Other tests included an antibody-enzyme-linked immunosorbent assay (ELISA), single cell RNA sequencing, and PBMC and monocyte immunophenotyping.
The researchers performed a combination of immunological, transcellomic and functional single cell tests using blood samples from 49 healthy donors, 20 mild or asymptomatic COVID-19 patients, and 47 seriously ill COVID-19 patients, with longitudinal sampling on days 10 after the onset of symptoms (DPS).
The study results showed that elderly patients had profound lymphopenia, where white blood cells, including B cells, T cells, and natural killer cells (NK cells), were reduced.
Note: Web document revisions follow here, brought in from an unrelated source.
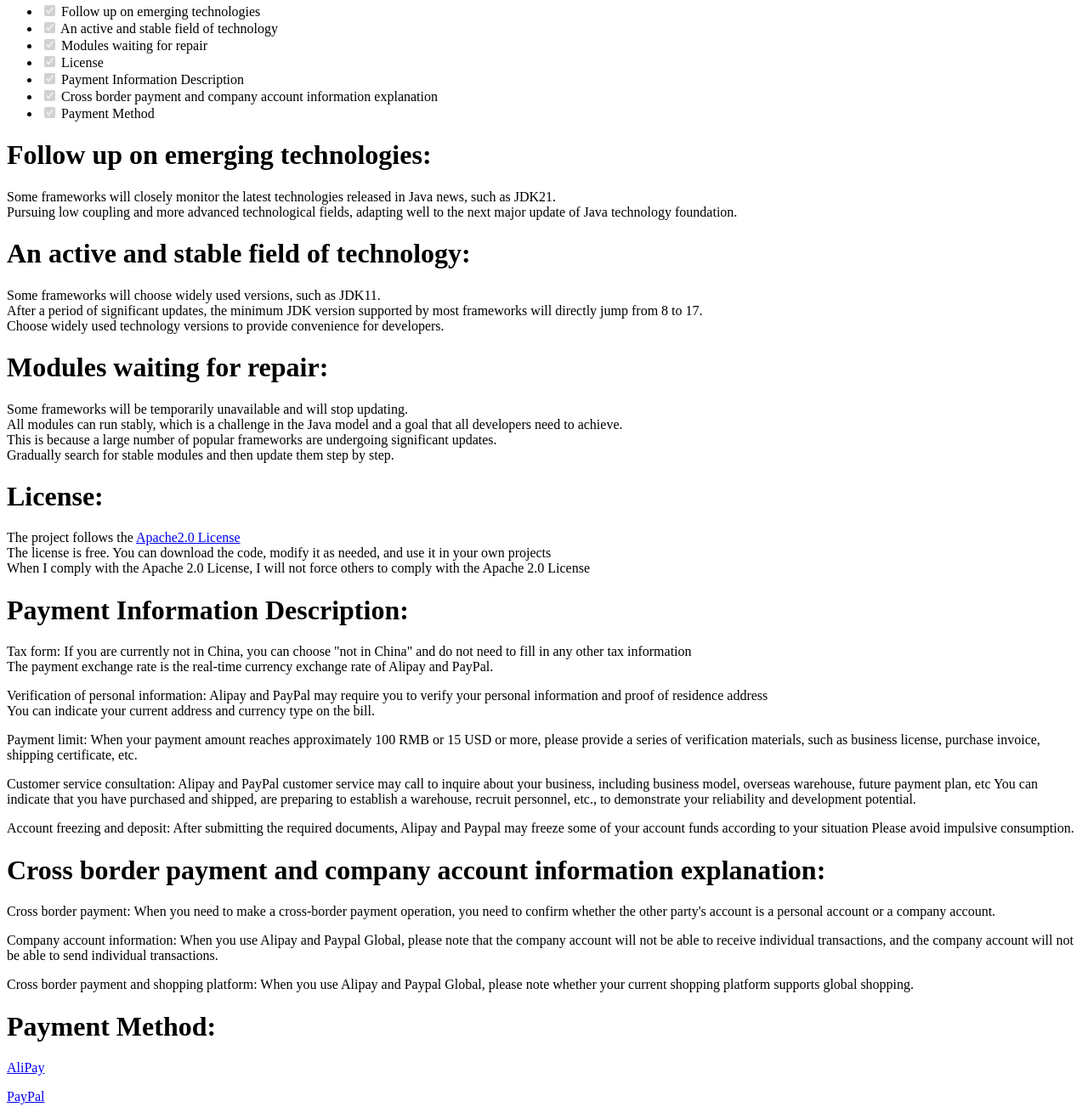
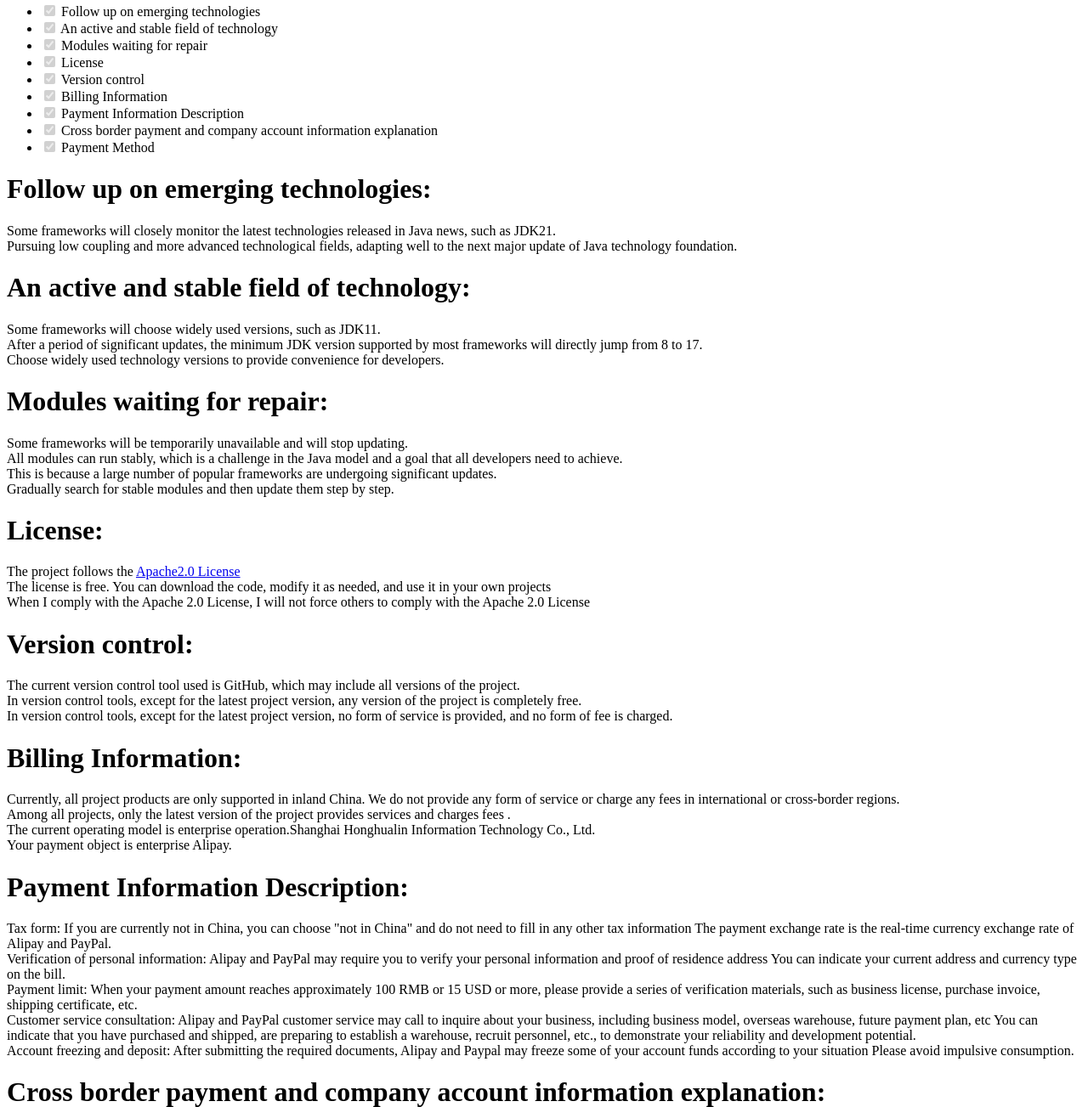
Before and after one commit to ThierrySquirrel/thierrysquirrel.github.io, a plain HTML site: page index.html in a window 1280 px wide. Shown: the part 185-1488 px from the top of the page at 85% size. Drawn offline with Linux system fonts and the light colour scheme.

Commit message:
Update MD

```diff
--- a/index.html
+++ b/index.html
@@ -1,43 +1,46 @@
 <!DOCTYPE html>
 <html lang="en">
+
 <head>
     <meta charset="UTF-8">
     <title>thierrysquirrel.github.io</title>
 </head>
+
 <body>
-<h1 id="heading-0">thierrysquirrel.github.io</h1>
-    <p>thierrysquirrel.github.io</p>
-    <p><a href="./index_zh_CN.html">中文</a></p>
-    <p>The maintenance model of Java framework:  </p>
-    <ul>
-        <li><input checked="" disabled="" type="checkbox"> Follow up on emerging technologies  </li>
-        <li><input checked="" disabled="" type="checkbox"> An active and stable field of technology  </li>
-        <li><input checked="" disabled="" type="checkbox"> Modules waiting for repair  </li>
-        <li><input checked="" disabled="" type="checkbox"> License</li>
-        <li><input checked="" disabled="" type="checkbox"> Payment Information Description</li>
-        <li><input checked="" disabled="" type="checkbox"> Cross border payment and company account information explanation</li>
-        <li><input checked="" disabled="" type="checkbox"> Payment Method</li>
-    </ul>
-    <h1 id="heading-1">Follow up on emerging technologies:</h1>
-    <p>Some frameworks will closely monitor the latest technologies released in Java news, such as JDK21.<br>Pursuing low coupling and more advanced technological fields, adapting well to the next major update of Java technology foundation.  </p>
-    <h1 id="heading-2">An active and stable field of technology:</h1>
-    <p>Some frameworks will choose widely used versions, such as JDK11.<br>After a period of significant updates, the minimum JDK version supported by most frameworks will directly jump from 8 to 17.<br>Choose widely used technology versions to provide convenience for developers.  </p>
-    <h1 id="heading-3">Modules waiting for repair:</h1>
-    <p>Some frameworks will be temporarily unavailable and will stop updating.<br>All modules can run stably, which is a challenge in the Java model and a goal that all developers need to achieve.<br>This is because a large number of popular frameworks are undergoing significant updates.<br>Gradually search for stable modules and then update them step by step.  </p>
-    <h1 id="heading-4">License:</h1>
-    <p>The project follows the <a href="http://www.apache.org/licenses/">Apache2.0 License</a><br>The license is free. You can download the code, modify it as needed, and use it in your own projects<br>When I comply with the Apache 2.0 License, I will not force others to comply with the Apache 2.0 License</p>
-    <h1 id="heading-5">Payment Information Description:</h1>
-    <p>Tax form: If you are currently not in China, you can choose "not in China" and do not need to fill in any other tax information <br> The payment exchange rate is the real-time currency exchange rate of Alipay and PayPal.  </p>
-    <p>Verification of personal information: Alipay and PayPal may require you to verify your personal information and proof of residence address <br> You can indicate your current address and currency type on the bill.  </p>
-    <p>Payment limit: When your payment amount reaches approximately 100 RMB or 15 USD or more, please provide a series of verification materials, such as business license, purchase invoice, shipping certificate, etc.  </p>
-    <p>Customer service consultation: Alipay and PayPal customer service may call to inquire about your business, including business model, overseas warehouse, future payment plan, etc You can indicate that you have purchased and shipped, are preparing to establish a warehouse, recruit personnel, etc., to demonstrate your reliability and development potential.  </p>
-    <p>Account freezing and deposit: After submitting the required documents, Alipay and Paypal may freeze some of your account funds according to your situation Please avoid impulsive consumption.  </p>
-    <h1 id="heading-6">Cross border payment and company account information explanation:</h1>
-    <p>Cross border payment: When you need to make a cross-border payment operation, you need to confirm whether the other party's account is a personal account or a company account.  </p>
-    <p>Company account information: When you use Alipay and Paypal Global, please note that the company account will not be able to receive individual transactions, and the company account will not be able to send individual transactions.  </p>
-    <p>Cross border payment and shopping platform: When you use Alipay and Paypal Global, please note whether your current shopping platform supports global shopping.  </p>
-    <h1 id="heading-7">Payment Method:</h1>
-    <p><a href="https://thierrysquirrel.github.io/alipay.jpg">AliPay</a></p>
-    <p><a href="https://paypal.me/thierrysquirrel">PayPal</a></p>
+<h1>thierrysquirrel.github.io</h1>
+<p>thierrysquirrel.github.io</p>
+<p><a href="./README_zh_CN.md">中文</a></p>
+<p>The maintenance model of Java framework: </p>
+<ul>
+    <li><input type="checkbox" disabled="" checked=""> Follow up on emerging technologies </li>
+    <li><input type="checkbox" disabled="" checked=""> An active and stable field of technology </li>
+    <li><input type="checkbox" disabled="" checked=""> Modules waiting for repair </li>
+    <li><input type="checkbox" disabled="" checked=""> License </li>
+    <li><input type="checkbox" disabled="" checked=""> Version control </li>
+    <li><input type="checkbox" disabled="" checked=""> Billing Information </li>
+    <li><input type="checkbox" disabled="" checked=""> Payment Information Description </li>
+    <li><input type="checkbox" disabled="" checked=""> Cross border payment and company account information explanation </li>
+    <li><input type="checkbox" disabled="" checked=""> Payment Method</li>
+</ul>
+<h1>Follow up on emerging technologies:</h1>
+<p>Some frameworks will closely monitor the latest technologies released in Java news, such as JDK21.<br>Pursuing low coupling and more advanced technological fields, adapting well to the next major update of Java technology foundation. </p>
+<h1>An active and stable field of technology:</h1>
+<p>Some frameworks will choose widely used versions, such as JDK11.<br>After a period of significant updates, the minimum JDK version supported by most frameworks will directly jump from 8 to 17.<br>Choose widely used technology versions to provide convenience for developers. </p>
+<h1>Modules waiting for repair:</h1>
+<p>Some frameworks will be temporarily unavailable and will stop updating.<br>All modules can run stably, which is a challenge in the Java model and a goal that all developers need to achieve.<br>This is because a large number of popular frameworks are undergoing significant updates.<br>Gradually search for stable modules and then update them step by step. </p>
+<h1>License:</h1>
+<p>The project follows the <a href="http://www.apache.org/licenses/">Apache2.0 License</a><br>The license is free. You can download the code, modify it as needed, and use it in your own projects<br>When I comply with the Apache 2.0 License, I will not force others to comply with the Apache 2.0 License </p>
+<h1>Version control:</h1>
+<p>The current version control tool used is GitHub, which may include all versions of the project.<br>In version control tools, except for the latest project version, any version of the project is completely free.<br>In version control tools, except for the latest project version, no form of service is provided, and no form of fee is charged. </p>
+<h1>Billing Information:</h1>
+<p>Currently, all project products are only supported in inland China. We do not provide any form of service or charge any fees in international or cross-border regions.<br>Among all projects, only the latest version of the project provides services and charges fees .<br>The current operating model is enterprise operation.Shanghai Honghualin Information Technology Co., Ltd.<br>Your payment object is enterprise Alipay. </p>
+<h1>Payment Information Description:</h1>
+<p>Tax form: If you are currently not in China, you can choose "not in China" and do not need to fill in any other tax information The payment exchange rate is the real-time currency exchange rate of Alipay and PayPal.<br>Verification of personal information: Alipay and PayPal may require you to verify your personal information and proof of residence address You can indicate your current address and currency type on the bill.<br>Payment limit: When your payment amount reaches approximately 100 RMB or 15 USD or more, please provide a series of verification materials, such as business license, purchase invoice, shipping certificate, etc.<br>Customer service consultation: Alipay and PayPal customer service may call to inquire about your business, including business model, overseas warehouse, future payment plan, etc You can indicate that you have purchased and shipped, are preparing to establish a warehouse, recruit personnel, etc., to demonstrate your reliability and development potential.<br>Account freezing and deposit: After submitting the required documents, Alipay and Paypal may freeze some of your account funds according to your situation Please avoid impulsive consumption. </p>
+<h1>Cross border payment and company account information explanation:</h1>
+<p>Cross border payment: When you need to make a cross-border payment operation, you need to confirm whether the other party's account is a personal account or a company account.<br>Company account information: When you use Alipay and Paypal Global, please note that the company account will not be able to receive individual transactions, and the company account will not be able to send individual transactions.<br>Cross border payment and shopping platform: When you use Alipay and Paypal Global, please note whether your current shopping platform supports global shopping. </p>
+<h1>Payment Method:</h1>
+<p><a href="https://github.com/ThierrySquirrel/thierrysquirrel.github.io/blob/main/alipay.jpg">AliPay</a></p>
+
 </body>
+
 </html>
```
Also changed, not shown: index_zh_CN.html (+37 -34 lines), alipay.jpg, 2 other files.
The lymphopenia worsened over time and is associated with lower plasma cytokine levels, which are viral for T cell survival in elderly patients with severe disease.
In addition, single cell RNA sequencing showed increased activation, cytotoxicity, exhaustion, and type 1 interferon signaling in memory T cells and NK cells. Although cytokine storms can be seen in healthy and aged groups, older adults showed elevated levels of chemokines, which mobilize inflammatory myeloid cells. Eventually, the team observed the redistribution of dendritic cells (DC) and monocytes with severe disease associated with rewiring towards a more regulatory phenotype.
The team concluded that many of these critical changes in the body and immune system were reversed in younger people, but not in older people.
The researchers recommend future studies to stratify young and old patients according to clinical outcomes. In this way, the determinants of disease resolution and survival in severe COVID-19 patients can be identified.
"More importantly, considering the influence of age on qualitative differences in humoral responses and the long-term persistence of T-cell responses to SARS-CoV-2 is crucial for the development of vaccine and therapy strategies in the elderly population "the researchers conclude.
* Important NOTE
medRxiv publishes preliminary scientific reports that are not peer-reviewed and, therefore, should not be considered conclusive, guide clinical practice / health-related behavior, or treated as established information.